*PROBLEM REQUIREMENTS*
Return, from the data below, each line that contains the word "front".

*TASK DATA*
● ● ●

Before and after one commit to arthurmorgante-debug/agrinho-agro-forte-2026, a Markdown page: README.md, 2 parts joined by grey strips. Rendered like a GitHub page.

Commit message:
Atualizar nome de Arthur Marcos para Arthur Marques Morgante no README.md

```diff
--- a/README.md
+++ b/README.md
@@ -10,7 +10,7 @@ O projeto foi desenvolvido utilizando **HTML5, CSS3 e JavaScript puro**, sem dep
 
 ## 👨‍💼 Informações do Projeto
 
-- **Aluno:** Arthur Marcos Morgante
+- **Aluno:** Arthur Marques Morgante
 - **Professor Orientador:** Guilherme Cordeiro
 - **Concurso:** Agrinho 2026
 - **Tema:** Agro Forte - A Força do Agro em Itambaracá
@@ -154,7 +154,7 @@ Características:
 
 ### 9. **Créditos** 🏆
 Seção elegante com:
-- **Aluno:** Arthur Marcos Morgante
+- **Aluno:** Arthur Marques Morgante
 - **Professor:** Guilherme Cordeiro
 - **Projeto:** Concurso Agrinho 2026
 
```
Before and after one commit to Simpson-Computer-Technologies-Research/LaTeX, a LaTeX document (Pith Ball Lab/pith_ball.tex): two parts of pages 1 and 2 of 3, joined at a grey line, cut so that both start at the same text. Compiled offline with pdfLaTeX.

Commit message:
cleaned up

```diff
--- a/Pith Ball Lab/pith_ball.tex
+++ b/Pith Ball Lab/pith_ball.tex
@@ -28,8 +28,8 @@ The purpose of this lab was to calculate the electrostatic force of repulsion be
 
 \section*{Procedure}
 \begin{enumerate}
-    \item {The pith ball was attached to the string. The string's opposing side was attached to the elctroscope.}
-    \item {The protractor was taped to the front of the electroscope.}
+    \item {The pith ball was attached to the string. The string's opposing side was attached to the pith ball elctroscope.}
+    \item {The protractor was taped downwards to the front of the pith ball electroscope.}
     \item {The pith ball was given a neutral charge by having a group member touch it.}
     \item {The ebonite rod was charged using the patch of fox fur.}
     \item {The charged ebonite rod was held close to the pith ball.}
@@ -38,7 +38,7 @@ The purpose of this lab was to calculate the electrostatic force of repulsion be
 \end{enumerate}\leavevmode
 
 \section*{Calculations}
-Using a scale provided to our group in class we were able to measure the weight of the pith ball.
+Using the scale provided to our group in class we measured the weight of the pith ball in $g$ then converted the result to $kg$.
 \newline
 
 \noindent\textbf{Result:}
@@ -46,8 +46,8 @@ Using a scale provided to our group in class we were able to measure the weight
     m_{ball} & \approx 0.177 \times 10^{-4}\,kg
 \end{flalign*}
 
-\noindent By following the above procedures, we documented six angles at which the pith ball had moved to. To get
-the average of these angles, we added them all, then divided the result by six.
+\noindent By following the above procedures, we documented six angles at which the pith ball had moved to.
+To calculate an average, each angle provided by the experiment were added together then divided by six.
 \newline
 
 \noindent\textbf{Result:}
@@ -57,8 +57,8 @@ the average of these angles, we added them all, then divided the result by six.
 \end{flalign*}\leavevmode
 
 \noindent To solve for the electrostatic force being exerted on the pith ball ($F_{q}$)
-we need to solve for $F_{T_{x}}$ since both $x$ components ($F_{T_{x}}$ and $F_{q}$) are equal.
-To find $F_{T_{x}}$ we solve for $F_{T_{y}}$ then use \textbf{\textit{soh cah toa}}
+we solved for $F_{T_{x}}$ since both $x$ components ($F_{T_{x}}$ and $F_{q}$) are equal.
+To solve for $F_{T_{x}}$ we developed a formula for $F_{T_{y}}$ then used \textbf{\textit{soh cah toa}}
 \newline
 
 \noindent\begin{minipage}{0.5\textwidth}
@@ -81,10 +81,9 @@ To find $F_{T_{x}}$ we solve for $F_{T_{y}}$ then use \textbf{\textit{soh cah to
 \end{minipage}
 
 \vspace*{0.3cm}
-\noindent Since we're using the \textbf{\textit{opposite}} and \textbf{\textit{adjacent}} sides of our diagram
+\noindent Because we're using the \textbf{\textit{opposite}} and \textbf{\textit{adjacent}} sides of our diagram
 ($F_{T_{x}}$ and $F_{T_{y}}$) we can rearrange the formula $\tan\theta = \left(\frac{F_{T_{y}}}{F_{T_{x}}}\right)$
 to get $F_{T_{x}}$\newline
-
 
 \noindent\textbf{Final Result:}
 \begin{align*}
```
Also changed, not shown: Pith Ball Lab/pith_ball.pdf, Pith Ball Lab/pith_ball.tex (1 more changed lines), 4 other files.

● ● ●

*SOLUTION TO THIS PROBLEM*
-    \item {The protractor was taped to the front of the electroscope.}
+    \item {The protractor was taped downwards to the front of the pith ball electroscope.}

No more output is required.